Difference listings>
-=-=-=-=-
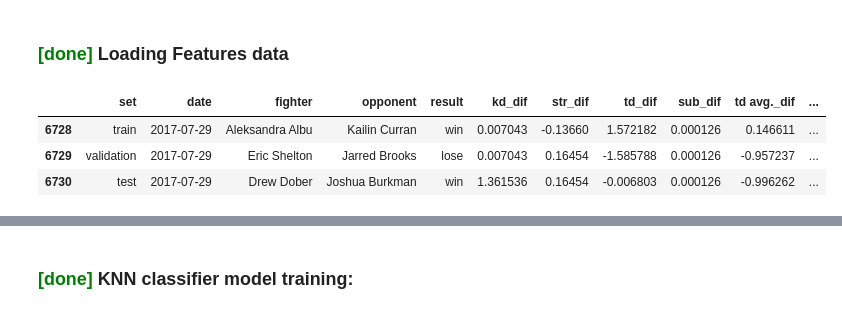
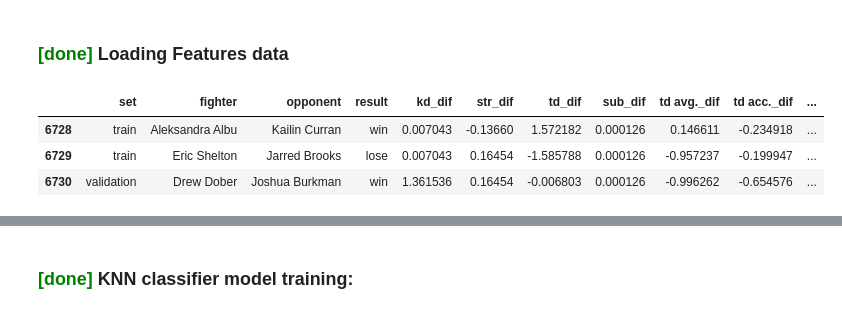
Before and after one commit to sagi778/ufc_fights_Predictor, a Jupyter notebook: notebooks/fight_result_model_training.ipynb, the cells around one changed output, grey strips where cells are left out. Saved outputs shown, nothing was run; the diff lists cells and outputs as text; code cells hidden in the pictures.

```diff
--- a/notebooks/fight_result_model_training.ipynb
+++ b/notebooks/fight_result_model_training.ipynb
@@ -22,13 +22,13 @@ Pre-Processing func:
 ### <span style='color:green'> **[done]** </span>Loading Features data
 # %%
 loc = '../data/'
-file = 'fight_stat_data_trained.csv'
+file = 'fight_stat_data.csv'
 df = pd.read_csv(loc+file)
 df = df[df.columns[1:]]
 df.tail(3)
 # %% [output]
-|  | set | date | fighter | opponent | result | kd_dif | str_dif | td_dif | sub_dif | td avg._dif | ... |
-| 6728 | train | 2017-07-29 | Aleksandra Albu | Kailin Curran | win | 0.007043 | -0.13660 | 1.572182 | 0.000126 | 0.146611 | ... |
-| 6729 | validation | 2017-07-29 | Eric Shelton | Jarred Brooks | lose | 0.007043 | 0.16454 | -1.585788 | 0.000126 | -0.957237 | ... |
-| 6730 | test | 2017-07-29 | Drew Dober | Joshua Burkman | win | 1.361536 | 0.16454 | -0.006803 | 0.000126 | -0.996262 | ... |
+|  | set | fighter | opponent | result | kd_dif | str_dif | td_dif | sub_dif | td avg._dif | td acc._dif | ... |
+| 6728 | train | Aleksandra Albu | Kailin Curran | win | 0.007043 | -0.13660 | 1.572182 | 0.000126 | 0.146611 | -0.234918 | ... |
+| 6729 | train | Eric Shelton | Jarred Brooks | lose | 0.007043 | 0.16454 | -1.585788 | 0.000126 | -0.957237 | -0.199947 | ... |
+| 6730 | validation | Drew Dober | Joshua Burkman | win | 1.361536 | 0.16454 | -0.006803 | 0.000126 | -0.996262 | -0.654576 | ... |
 # %%
```
Also changed, not shown: parts of 11 cells of this notebook, 1 other file.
-=-=-=-=-
The expected output is each record, copied exactly, and nothing in place of the pictures.

Before and after one commit to sagi778/ufc_fights_Predictor, a Jupyter notebook: notebooks/fight_result_model_training.ipynb, the cells around one changed output, grey strips where cells are left out. Saved outputs shown, nothing was run; the diff lists cells and outputs as text; code cells hidden in the pictures.

```diff
--- a/notebooks/fight_result_model_training.ipynb
+++ b/notebooks/fight_result_model_training.ipynb
@@ -22,13 +22,13 @@ Pre-Processing func:
 ### <span style='color:green'> **[done]** </span>Loading Features data
 # %%
 loc = '../data/'
-file = 'fight_stat_data_trained.csv'
+file = 'fight_stat_data.csv'
 df = pd.read_csv(loc+file)
 df = df[df.columns[1:]]
 df.tail(3)
 # %% [output]
-|  | set | date | fighter | opponent | result | kd_dif | str_dif | td_dif | sub_dif | td avg._dif | ... |
-| 6728 | train | 2017-07-29 | Aleksandra Albu | Kailin Curran | win | 0.007043 | -0.13660 | 1.572182 | 0.000126 | 0.146611 | ... |
-| 6729 | validation | 2017-07-29 | Eric Shelton | Jarred Brooks | lose | 0.007043 | 0.16454 | -1.585788 | 0.000126 | -0.957237 | ... |
-| 6730 | test | 2017-07-29 | Drew Dober | Joshua Burkman | win | 1.361536 | 0.16454 | -0.006803 | 0.000126 | -0.996262 | ... |
+|  | set | fighter | opponent | result | kd_dif | str_dif | td_dif | sub_dif | td avg._dif | td acc._dif | ... |
+| 6728 | train | Aleksandra Albu | Kailin Curran | win | 0.007043 | -0.13660 | 1.572182 | 0.000126 | 0.146611 | -0.234918 | ... |
+| 6729 | train | Eric Shelton | Jarred Brooks | lose | 0.007043 | 0.16454 | -1.585788 | 0.000126 | -0.957237 | -0.199947 | ... |
+| 6730 | validation | Drew Dober | Joshua Burkman | win | 1.361536 | 0.16454 | -0.006803 | 0.000126 | -0.996262 | -0.654576 | ... |
 # %%
```
Also changed, not shown: parts of 11 cells of this notebook, 1 other file.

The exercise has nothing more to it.